=== Begin Enclosure ===

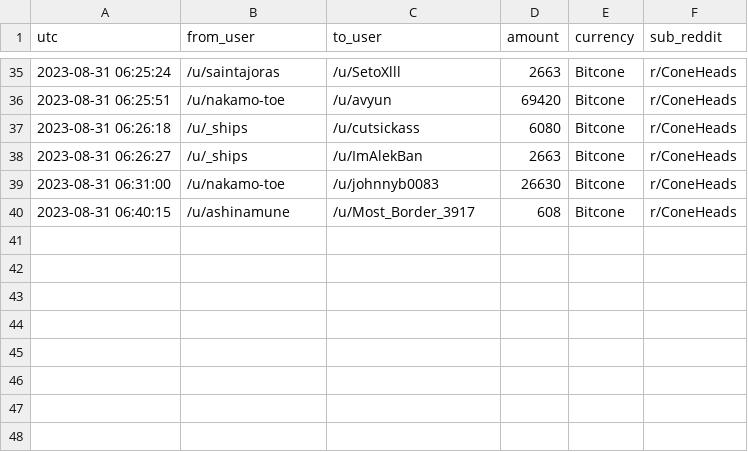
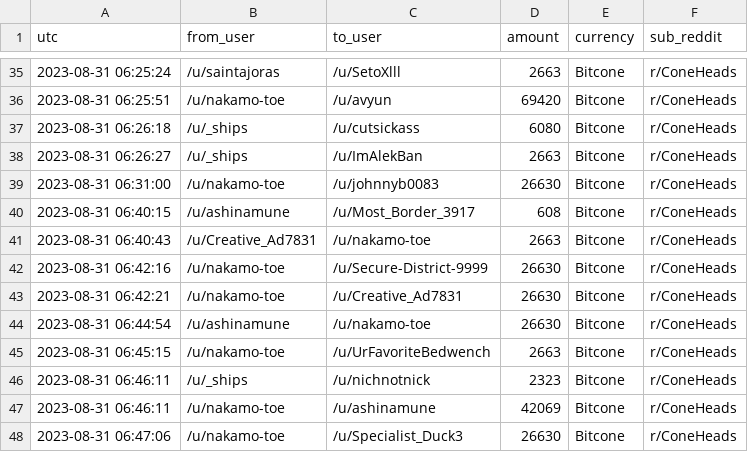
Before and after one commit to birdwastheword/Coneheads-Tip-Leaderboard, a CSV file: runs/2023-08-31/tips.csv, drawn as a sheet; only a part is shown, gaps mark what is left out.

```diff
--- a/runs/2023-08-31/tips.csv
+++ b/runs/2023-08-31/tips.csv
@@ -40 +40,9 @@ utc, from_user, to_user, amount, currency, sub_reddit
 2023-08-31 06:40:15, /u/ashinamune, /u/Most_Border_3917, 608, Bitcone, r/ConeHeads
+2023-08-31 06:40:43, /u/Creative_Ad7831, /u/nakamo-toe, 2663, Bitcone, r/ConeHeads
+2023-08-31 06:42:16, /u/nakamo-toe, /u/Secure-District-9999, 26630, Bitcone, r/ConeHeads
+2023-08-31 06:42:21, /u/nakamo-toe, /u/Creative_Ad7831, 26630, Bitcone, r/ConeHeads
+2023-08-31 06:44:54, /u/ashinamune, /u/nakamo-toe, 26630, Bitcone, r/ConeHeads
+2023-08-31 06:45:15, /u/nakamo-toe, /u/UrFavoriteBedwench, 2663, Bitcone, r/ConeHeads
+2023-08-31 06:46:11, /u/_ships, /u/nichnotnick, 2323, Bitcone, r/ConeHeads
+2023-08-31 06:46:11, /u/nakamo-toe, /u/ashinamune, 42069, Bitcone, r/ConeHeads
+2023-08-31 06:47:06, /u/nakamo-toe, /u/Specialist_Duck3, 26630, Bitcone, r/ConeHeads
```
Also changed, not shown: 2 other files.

=== End Enclosure ===
=== Begin Enclosure ===

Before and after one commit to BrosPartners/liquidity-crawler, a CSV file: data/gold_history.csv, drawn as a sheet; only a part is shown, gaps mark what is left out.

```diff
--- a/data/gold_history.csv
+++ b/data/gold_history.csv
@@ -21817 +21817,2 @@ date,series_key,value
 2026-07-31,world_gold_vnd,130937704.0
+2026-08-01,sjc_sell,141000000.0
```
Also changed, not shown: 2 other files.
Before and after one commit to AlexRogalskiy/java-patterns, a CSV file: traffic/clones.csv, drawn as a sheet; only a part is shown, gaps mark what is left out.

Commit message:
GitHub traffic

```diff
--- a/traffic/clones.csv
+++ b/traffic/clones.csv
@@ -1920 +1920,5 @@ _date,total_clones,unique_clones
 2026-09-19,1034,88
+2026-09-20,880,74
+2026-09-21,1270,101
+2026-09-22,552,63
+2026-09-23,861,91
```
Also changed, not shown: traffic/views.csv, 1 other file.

=== End Enclosure ===
=== Begin Enclosure ===

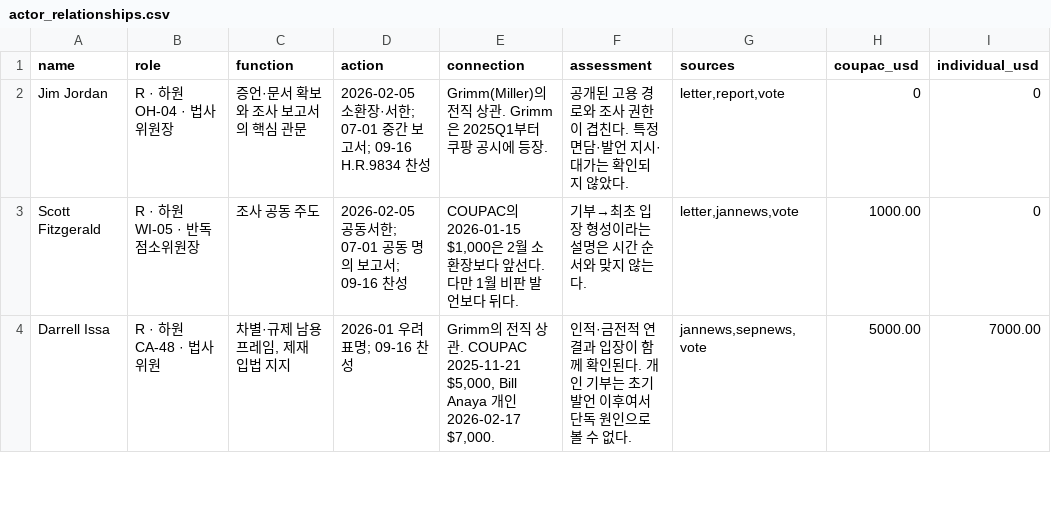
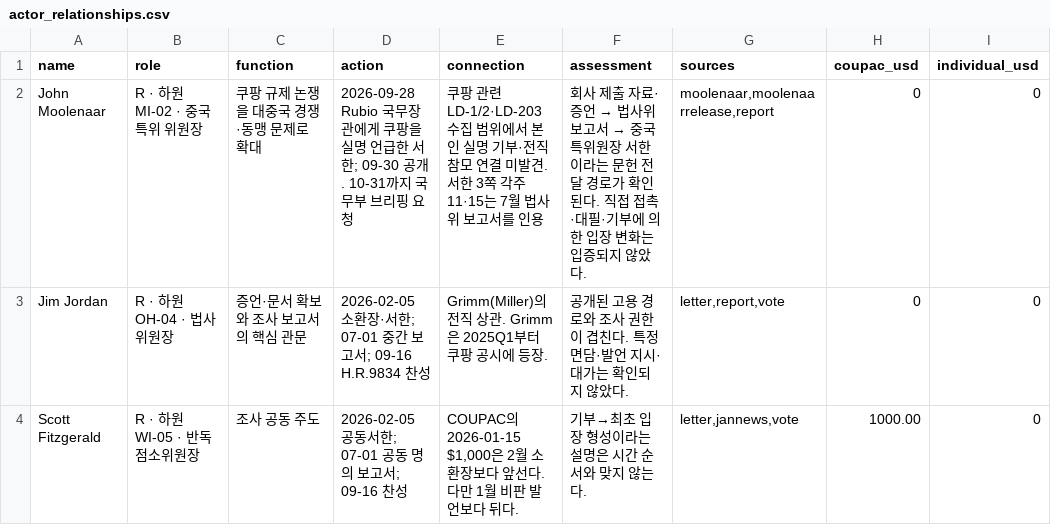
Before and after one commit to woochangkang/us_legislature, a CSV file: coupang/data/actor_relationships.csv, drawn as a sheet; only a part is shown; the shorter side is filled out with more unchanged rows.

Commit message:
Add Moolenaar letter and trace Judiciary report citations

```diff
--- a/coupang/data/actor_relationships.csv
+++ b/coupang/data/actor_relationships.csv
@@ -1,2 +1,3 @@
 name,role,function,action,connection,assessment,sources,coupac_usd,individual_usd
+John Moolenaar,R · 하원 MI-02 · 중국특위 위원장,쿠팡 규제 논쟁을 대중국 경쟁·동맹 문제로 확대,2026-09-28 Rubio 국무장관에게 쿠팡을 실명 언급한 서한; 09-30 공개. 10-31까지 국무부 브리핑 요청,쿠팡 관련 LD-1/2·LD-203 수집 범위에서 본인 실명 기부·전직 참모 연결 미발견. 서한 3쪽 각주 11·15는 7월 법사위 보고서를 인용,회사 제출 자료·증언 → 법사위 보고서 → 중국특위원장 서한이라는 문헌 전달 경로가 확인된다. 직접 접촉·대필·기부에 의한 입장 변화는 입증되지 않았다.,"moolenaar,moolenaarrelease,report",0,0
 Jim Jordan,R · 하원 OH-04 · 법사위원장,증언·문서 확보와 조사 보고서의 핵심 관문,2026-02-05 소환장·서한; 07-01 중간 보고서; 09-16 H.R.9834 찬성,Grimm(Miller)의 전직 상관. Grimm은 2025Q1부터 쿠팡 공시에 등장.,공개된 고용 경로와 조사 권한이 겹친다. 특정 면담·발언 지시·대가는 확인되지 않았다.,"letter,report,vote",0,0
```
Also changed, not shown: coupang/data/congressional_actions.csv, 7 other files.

=== End Enclosure ===

Show the lines of the records that include the string "letter".

§ **Solution**:
Add Moolenaar letter and trace Judiciary report citations
 Jim Jordan,R · 하원 OH-04 · 법사위원장,증언·문서 확보와 조사 보고서의 핵심 관문,2026-02-05 소환장·서한; 07-01 중간 보고서; 09-16 H.R.9834 찬성,Grimm(Miller)의 전직 상관. Grimm은 2025Q1부터 쿠팡 공시에 등장.,공개된 고용 경로와 조사 권한이 겹친다. 특정 면담·발언 지시·대가는 확인되지 않았다.,"letter,report,vote",0,0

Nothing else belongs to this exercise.